Instructions to follow:
Output every line below exactly.

*** Available records ***

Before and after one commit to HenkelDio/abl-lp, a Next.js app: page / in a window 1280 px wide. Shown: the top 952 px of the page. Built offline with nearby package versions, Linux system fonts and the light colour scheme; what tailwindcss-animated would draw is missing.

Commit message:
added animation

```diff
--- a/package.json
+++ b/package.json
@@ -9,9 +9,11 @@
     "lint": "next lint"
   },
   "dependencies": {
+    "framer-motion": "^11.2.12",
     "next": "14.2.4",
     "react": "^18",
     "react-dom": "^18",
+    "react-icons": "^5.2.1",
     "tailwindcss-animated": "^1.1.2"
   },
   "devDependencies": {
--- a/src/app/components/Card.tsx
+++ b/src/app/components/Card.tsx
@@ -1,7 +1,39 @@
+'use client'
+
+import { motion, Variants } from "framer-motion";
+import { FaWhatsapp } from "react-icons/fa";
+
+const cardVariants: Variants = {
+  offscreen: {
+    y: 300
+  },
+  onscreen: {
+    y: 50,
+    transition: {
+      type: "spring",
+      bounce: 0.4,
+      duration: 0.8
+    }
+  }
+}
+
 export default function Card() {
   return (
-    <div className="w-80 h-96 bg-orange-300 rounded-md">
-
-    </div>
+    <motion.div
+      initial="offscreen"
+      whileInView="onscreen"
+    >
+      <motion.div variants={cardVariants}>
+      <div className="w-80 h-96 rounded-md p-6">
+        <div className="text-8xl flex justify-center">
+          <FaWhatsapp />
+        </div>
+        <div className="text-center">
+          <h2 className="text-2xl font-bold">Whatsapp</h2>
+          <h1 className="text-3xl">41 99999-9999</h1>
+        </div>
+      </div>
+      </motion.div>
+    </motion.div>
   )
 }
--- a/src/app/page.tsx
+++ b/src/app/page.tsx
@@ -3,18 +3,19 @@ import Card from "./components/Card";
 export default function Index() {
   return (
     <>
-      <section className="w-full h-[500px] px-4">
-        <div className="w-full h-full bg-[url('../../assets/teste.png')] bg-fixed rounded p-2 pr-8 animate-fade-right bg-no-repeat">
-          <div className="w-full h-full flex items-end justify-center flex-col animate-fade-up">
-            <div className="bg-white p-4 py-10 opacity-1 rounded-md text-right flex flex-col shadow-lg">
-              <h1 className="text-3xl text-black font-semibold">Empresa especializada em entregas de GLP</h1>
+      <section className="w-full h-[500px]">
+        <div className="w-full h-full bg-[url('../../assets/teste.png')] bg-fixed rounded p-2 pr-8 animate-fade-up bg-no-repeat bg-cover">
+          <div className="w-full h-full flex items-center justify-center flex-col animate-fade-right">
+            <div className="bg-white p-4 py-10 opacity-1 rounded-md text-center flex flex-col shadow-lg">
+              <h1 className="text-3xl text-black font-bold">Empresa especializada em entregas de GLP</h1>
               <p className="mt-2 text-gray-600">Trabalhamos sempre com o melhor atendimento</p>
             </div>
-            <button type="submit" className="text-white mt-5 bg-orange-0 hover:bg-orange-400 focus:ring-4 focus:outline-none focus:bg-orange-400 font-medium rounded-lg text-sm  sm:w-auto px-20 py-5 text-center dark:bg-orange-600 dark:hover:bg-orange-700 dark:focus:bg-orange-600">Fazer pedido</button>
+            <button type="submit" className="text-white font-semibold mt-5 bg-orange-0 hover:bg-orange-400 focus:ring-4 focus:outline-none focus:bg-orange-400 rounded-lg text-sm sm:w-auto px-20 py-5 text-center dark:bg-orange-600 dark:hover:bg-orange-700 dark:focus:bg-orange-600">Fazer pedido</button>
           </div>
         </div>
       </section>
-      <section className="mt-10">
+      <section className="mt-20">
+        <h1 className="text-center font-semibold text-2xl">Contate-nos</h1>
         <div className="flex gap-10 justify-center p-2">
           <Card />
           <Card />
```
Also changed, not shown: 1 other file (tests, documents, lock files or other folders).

*** End of Available records ***

Answer:
Before and after one commit to HenkelDio/abl-lp, a Next.js app: page / in a window 1280 px wide. Shown: the top 952 px of the page. Built offline with nearby package versions, Linux system fonts and the light colour scheme; what tailwindcss-animated would draw is missing.

Commit message:
added animation

```diff
--- a/package.json
+++ b/package.json
@@ -9,9 +9,11 @@
     "lint": "next lint"
   },
   "dependencies": {
+    "framer-motion": "^11.2.12",
     "next": "14.2.4",
     "react": "^18",
     "react-dom": "^18",
+    "react-icons": "^5.2.1",
     "tailwindcss-animated": "^1.1.2"
   },
   "devDependencies": {
--- a/src/app/components/Card.tsx
+++ b/src/app/components/Card.tsx
@@ -1,7 +1,39 @@
+'use client'
+
+import { motion, Variants } from "framer-motion";
+import { FaWhatsapp } from "react-icons/fa";
+
+const cardVariants: Variants = {
+  offscreen: {
+    y: 300
+  },
+  onscreen: {
+    y: 50,
+    transition: {
+      type: "spring",
+      bounce: 0.4,
+      duration: 0.8
+    }
+  }
+}
+
 export default function Card() {
   return (
-    <div className="w-80 h-96 bg-orange-300 rounded-md">
-
-    </div>
+    <motion.div
+      initial="offscreen"
+      whileInView="onscreen"
+    >
+      <motion.div variants={cardVariants}>
+      <div className="w-80 h-96 rounded-md p-6">
+        <div className="text-8xl flex justify-center">
+          <FaWhatsapp />
+        </div>
+        <div className="text-center">
+          <h2 className="text-2xl font-bold">Whatsapp</h2>
+          <h1 className="text-3xl">41 99999-9999</h1>
+        </div>
+      </div>
+      </motion.div>
+    </motion.div>
   )
 }
--- a/src/app/page.tsx
+++ b/src/app/page.tsx
@@ -3,18 +3,19 @@ import Card from "./components/Card";
 export default function Index() {
   return (
     <>
-      <section className="w-full h-[500px] px-4">
-        <div className="w-full h-full bg-[url('../../assets/teste.png')] bg-fixed rounded p-2 pr-8 animate-fade-right bg-no-repeat">
-          <div className="w-full h-full flex items-end justify-center flex-col animate-fade-up">
-            <div className="bg-white p-4 py-10 opacity-1 rounded-md text-right flex flex-col shadow-lg">
-              <h1 className="text-3xl text-black font-semibold">Empresa especializada em entregas de GLP</h1>
+      <section className="w-full h-[500px]">
+        <div className="w-full h-full bg-[url('../../assets/teste.png')] bg-fixed rounded p-2 pr-8 animate-fade-up bg-no-repeat bg-cover">
+          <div className="w-full h-full flex items-center justify-center flex-col animate-fade-right">
+            <div className="bg-white p-4 py-10 opacity-1 rounded-md text-center flex flex-col shadow-lg">
+              <h1 className="text-3xl text-black font-bold">Empresa especializada em entregas de GLP</h1>
               <p className="mt-2 text-gray-600">Trabalhamos sempre com o melhor atendimento</p>
             </div>
-            <button type="submit" className="text-white mt-5 bg-orange-0 hover:bg-orange-400 focus:ring-4 focus:outline-none focus:bg-orange-400 font-medium rounded-lg text-sm  sm:w-auto px-20 py-5 text-center dark:bg-orange-600 dark:hover:bg-orange-700 dark:focus:bg-orange-600">Fazer pedido</button>
+            <button type="submit" className="text-white font-semibold mt-5 bg-orange-0 hover:bg-orange-400 focus:ring-4 focus:outline-none focus:bg-orange-400 rounded-lg text-sm sm:w-auto px-20 py-5 text-center dark:bg-orange-600 dark:hover:bg-orange-700 dark:focus:bg-orange-600">Fazer pedido</button>
           </div>
         </div>
       </section>
-      <section className="mt-10">
+      <section className="mt-20">
+        <h1 className="text-center font-semibold text-2xl">Contate-nos</h1>
         <div className="flex gap-10 justify-center p-2">
           <Card />
           <Card />
```
Also changed, not shown: 1 other file (tests, documents, lock files or other folders).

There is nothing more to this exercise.